"I am determined that Brexit will not weaken our relationship with Poland - rather it will serve as a catalyst to strengthen it."


Mrs May added that the summit "marks the start of a new chapter in our relations and we will work even more closely together to ensure the security and prosperity of our nations in the years ahead".

"Today's meeting puts beyond doubt the common ground we share, the importance we attach to our bilateral relationship and the benefits it brings. We share a clear commitment to take our co-operation to the next level and to firmly establish the UK and Poland as resolute and strategic allies in Europe."

Mrs May has promised to trigger Article 50 of the Lisbon Treaty, which starts the legal process for Brexit, by the end of March.

Formal negotiations cannot begin until then, but the UK prime minister is holding informal discussions with other EU leaders to find out their views.

Ms Szydlo said the Brexit process would be "interesting" and negotiations must take place in a spirit of "mutual trust".

Warsaw has raised concerns about the abuse of Poles in the UK following the Brexit referendum, with a rise in incidents of alleged hate crimes. Ms Szydlo said the incidents that occurred were "very sad" and thanked the UK authorities for their "quick reaction"

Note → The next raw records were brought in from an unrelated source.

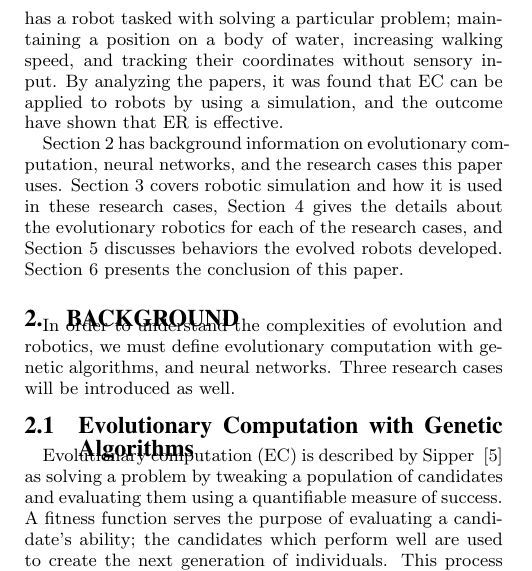
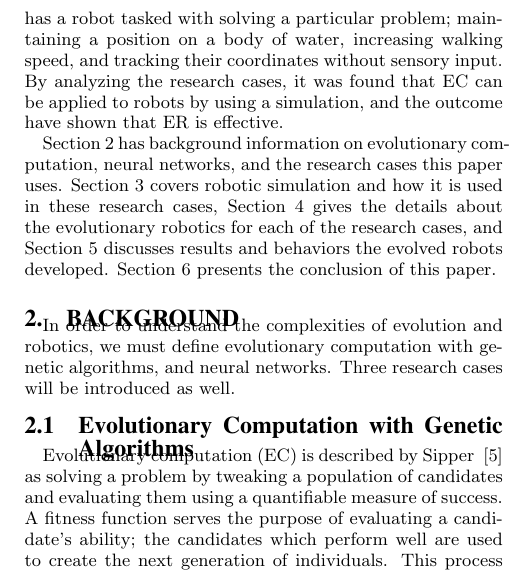
Before and after one commit to schil227/SeniorSeminar, a LaTeX paper (AdrianSchiller.tex): part of one column of page 1 of 6, cut so that both start at the same text. Compiled offline with pdfLaTeX.

Commit message:
finalized some formatting, think this will be my paper's final form! Not perfect, but it'll do.

```diff
--- a/AdrianSchiller.tex
+++ b/AdrianSchiller.tex
@@ -135,9 +135,9 @@ Adrian T. Schiller \\
 
  However, EC requires intensive computation for hours at a time, generating, modifying, and evaluating many candidates. This becomes impractical for a physical robot because it would require the overhead of uploading the code, setting up the robot and its environment to be identical every time it is tested, and doing each of these tasks thousands of times. EC for robotics is especially challenging because it is done in real time, as opposed to traditional EC which can evaluate many candidates relatively quickly on a computer. Because of the precision and time required, it is unclear how to make EC effective in robotics.
 
- Yet means do exist to apply evolution to robotics, an area known as Evolutionary Robotics (ER). This paper will analyze three different research cases involving ER. Each case has a robot tasked with solving a particular problem; maintaining a position on a body of water, increasing walking speed, and tracking their coordinates without sensory input. By analyzing the papers, it was found that EC can be applied to robots by using a simulation, and the outcome have shown that ER is effective.
+ Yet means do exist to apply evolution to robotics, an area known as Evolutionary Robotics (ER). This paper will analyze three different research cases involving ER. Each case has a robot tasked with solving a particular problem; maintaining a position on a body of water, increasing walking speed, and tracking their coordinates without sensory input. By analyzing the research cases, it was found that EC can be applied to robots by using a simulation, and the outcome have shown that ER is effective.
 
-   Section \ref{background}  has  background information on evolutionary computation, neural networks, and the research cases this paper uses. Section \ref{simulation} covers robotic simulation and how it is used in these research cases, Section \ref{evolution} gives the details about the evolutionary robotics for each of the research cases, and Section \ref{behavior} discusses behaviors the evolved robots developed. Section \ref{conclusion} presents the conclusion of this paper.
+   Section \ref{background}  has  background information on evolutionary computation, neural networks, and the research cases this paper uses. Section \ref{simulation} covers robotic simulation and how it is used in these research cases, Section \ref{evolution} gives the details about the evolutionary robotics for each of the research cases, and Section \ref{behavior} discusses results and behaviors the evolved robots developed. Section \ref{conclusion} presents the conclusion of this paper.
 
 
 %\section{The {\secit Body} of The Paper}\label{main}
```
Also changed, not shown: AdrianSchiller.tex (8 more changed lines).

"We continue working together in order to make sure that the Polish community is safe," she added.